"It feels great," said Cotton, the freshly cut net from the championship basket draped around his neck. "Given everything that this team has been through, obstacles we faced, for us to reach this moment now, we're just going to cherish this moment for the time being."
It was mentioned to Cooley that throwing a zone at such a deadly three-point shooting outfit was a risky proposition. So why did he do it?
"Because I'm crazy," Cooley deadpanned. "It was a gut feel as a coach and our players bought into it. I think if your players believe it then you should execute it."

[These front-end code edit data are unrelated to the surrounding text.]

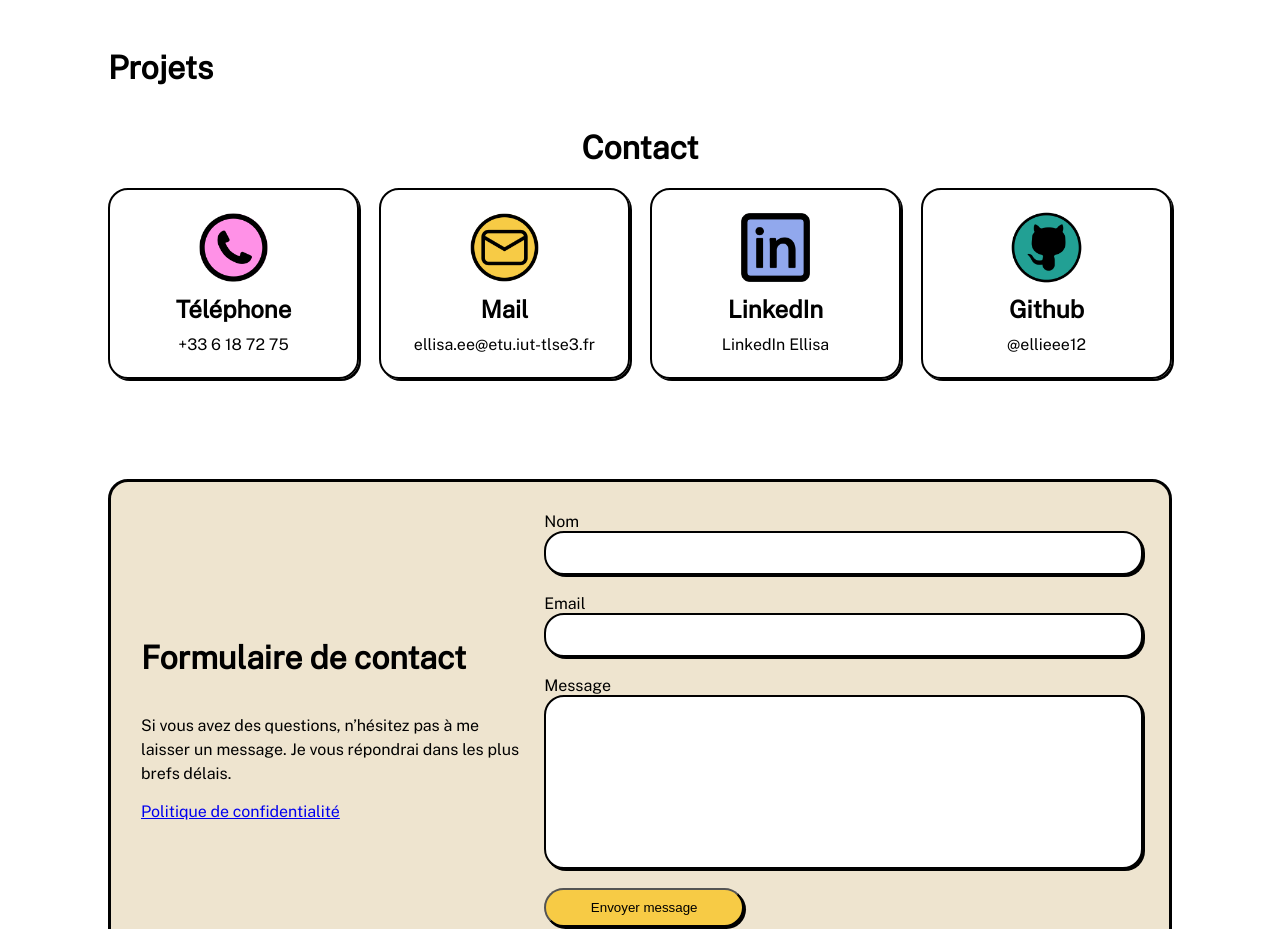
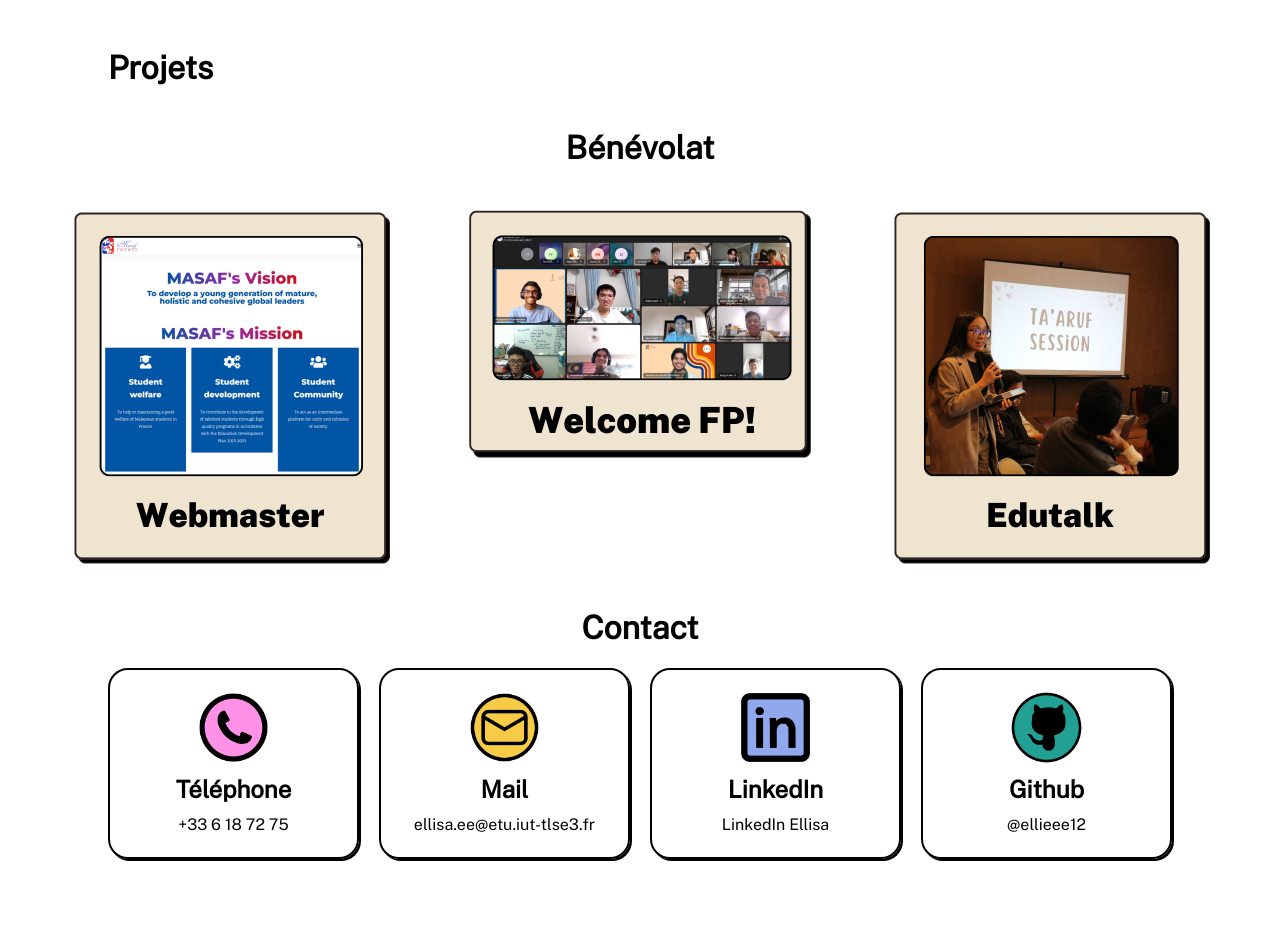
Before and after one commit to ellieee12/Portfolio, a plain HTML site: page public/index.html in a window 1280 px wide. Shown: the part 940-1869 px from the top of the page. Drawn offline with nearby package versions, Linux system fonts and the light colour scheme; no server answers.

Commit message:
added flipping benevole part

```diff
--- a/public/css/stylesheet.css
+++ b/public/css/stylesheet.css
@@ -286,3 +286,70 @@ input:focus, textarea:focus {
     resize:none;
     overflow:auto;
 }
+
+/* The flip box container - set the width and height to whatever you want. We have added the border property to demonstrate that the flip itself goes out of the box on hover (remove perspective if you don't want the 3D effect */
+.flip-box {
+    background-color: transparent;
+    width: auto;
+    height: auto;
+    perspective: 1000px; /* Remove this if you don't want the 3D effect */
+  }
+
+  /* This container is needed to position the front and back side */
+  .flip-box-inner {
+    position: relative;
+    width: 100%;
+    height: 100%;
+    text-align: center;
+    transition: transform 0.8s;
+    transform-style: preserve-3d;
+  }
+
+  /* Do an horizontal flip when you move the mouse over the flip box container */
+  .flip-box:hover .flip-box-inner {
+    transform: rotateY(180deg);
+  }
+
+  /* Position the front and back side */
+  .flip-box-front, .flip-box-back {
+    position:absolute;
+    width: 100%;
+    height: 100%;
+    -webkit-backface-visibility: hidden; /* Safari */
+    backface-visibility: hidden;
+  }
+
+  /* Style the front side (fallback if image is missing) */
+
+
+  /* Style the back side */
+  .flip-box-back {
+    transform: rotateY(180deg);
+  }
+
+  .benevole{
+    display: flex;
+    flex-direction: row;
+    gap: 10px; /* Adds space between flip boxes */
+    justify-content: center; /* Centers the boxes */
+    flex-wrap: wrap; /* Ensures responsiveness */
+  }
+  .flip-box img{
+    height: 200px;
+  }
+  .flip-box {
+    background-color: transparent;
+    width: 400px; /* Set a fixed width */
+    height: 400px; /* Match image height */
+    perspective: 1000px;
+}
+
+.flip-box-front, .flip-box-back {
+    width: 100%;
+    height: 100%;
+}
+
+.flip-box img {
+    width: 100%;
+    height: 100%;
+}
--- a/public/index.html
+++ b/public/index.html
@@ -55,6 +55,42 @@
         <h1>Projets</h1>
     </div>
 
+    <h1 style="margin-left:100px; margin-right:100px; text-align: center;">Bénévolat</h1>
+    <div class="benevole">
+        <div class="flip-box">
+            <div class="flip-box-inner">
+              <div class="flip-box-front">
+                <img src="./images/benevole-webmaster.png" style="height:400px; width:400px;">
+              </div>
+              <div class="flip-box-back">
+                <img src="./images/benevole-webmaster-back.png" style="height:400px; width:400px;">
+              </div>
+            </div>
+        </div>
+
+        <div class="flip-box">
+            <div class="flip-box-inner">
+              <div class="flip-box-front">
+                <img src="./images/benevole-welcome-fp.png" style="height:400px; width:400px;">
+              </div>
+              <div class="flip-box-back">
+                <img src="./images/benevole-welcome-fp-back.png" style="height:400px; width:400px;">
+              </div>
+            </div>
+        </div>
+
+        <div class="flip-box">
+            <div class="flip-box-inner">
+              <div class="flip-box-front">
+                <img src="./images/benevole-edutalk.png" style="height:400px; width:400px;">
+              </div>
+              <div class="flip-box-back">
+                <img src="./images/benevole-edutalk-back.png" style="height:400px; width:400px;">
+              </div>
+            </div>
+        </div>
+    </div>
+
     <div class="div-contacts">
         <div><h1>Contact</h1></div>
         <div class="div-contacts-liste">
@@ -98,6 +134,8 @@
             <button>Envoyer message</button>
         </div>
     </div>
+
+
     <script src = "./js/script.js"></script>
 </body>
 </html>
```
Also changed, not shown: public/images/benevole-edutalk-back.png (added), public/images/benevole-edutalk.png (added), public/images/benevole-webmaster-back.png (added), public/images/benevole-webmaster.png (added), public/images/benevole-welcome-fp-back.png (added), public/images/benevole-welcome-fp.png (added).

And execute the Friars did. It was a given that McDermott, fifth on the NCAA all-time scoring list with 3,105 points, was going to get his points, and he did. But Cooley's zone so frustrated and stifled the other Creighton marksmen that the rest of the team shot just 11-for-30 from the field and a paltry 3-of-18 on threes. Cooley's master plan had had its desired effect on the Bluejays.
"They did a good job. That zone was tough," McDermott said. "I don't think we were really expecting zone. I thought we were kind of panicking almost to start the game and rushing stuff and not making the extra passes. Got to give them credit, that zone kind of threw us off to start the game."
And while the Bluejays struggled - their 17 first-half points was a season-low for Creighton this year - Providence built a nine-point lead at intermission that swelled to 12 points (43-31) with 13:31 to play after a three-pointer by Josh Fortune and again at 47-35 a little over a minute later courtesy of a Cotton layup.
But with what seemed like half the population of Omaha I the stands urging a Creighton comeback, the Bluejays obliged and when McDermott drilled his fifth and final 3 of the game, the Providence lead had shrunk to 58-56 with 1:17 to play as the blue-clad Nebraskans in the Garden roared their approval.
But with the pressure building on the Friars, LaDontae Henton responded with the game's most pivotal bucket when he dropped in a short jumper from just to the left of the foul line with 45.6 seconds to play for a four-point Providence lead. Henton then sank a pair of free throws with 29.7 second remaining for a 62-56 cushion and the party was just about to get started for the Friars.
"When you score the ball and your teammates believe in you and they put you in spots to score the ball, you just want to come through for them," said Henton, who finished with nine points and was also named to the All-Tournament team. "It was a tough night and a big game at Madison Square Garden. I just wanted to make the shot."
Minutes later, when the final horn sounded, a party 20 years in the making tipped off. Providence players ran to the student section to celebrate before running back on to the court to don their championship hats and shirts. There were nets to cut down and family members to hug.
And for the man who everyone thought was crazy for his defensive choice, there was nothing but sincere gratitude in knowing he was bringing a title back to his hometown.
"I want to say how proud I am to stand here as the head basketball coach of Providence College," Cooley said. "I also want to say how tough it was to play an unbelievable team in Creighton and Coach (Greg) McDermott's team. They deserve a lot of applause and credit. Those kids are hard to play against. Very, very hard to coach against (because) he has interchangeable pieces and, in my opinion, the best player in college basketball. He is an amazing, amazing player."
The feeling of respect was mutual from the Creighton side.
"Although I hate to lose a game like this, if I have to lose, losing to someone like Ed Cooley is as good as it could possibly be," Creighton coach Greg McDermott said.
BIG EAST All-Tournament Team
Bryce Cotton, Providence - Dave Gavitt Trophy Winner as Most Outstanding Player
Doug McDermott, Creighton
Austin Chatman, Creighton
LaDontae Henton, Providence
Eugene Teague, Seton Hall
Semaj Christon, Xavier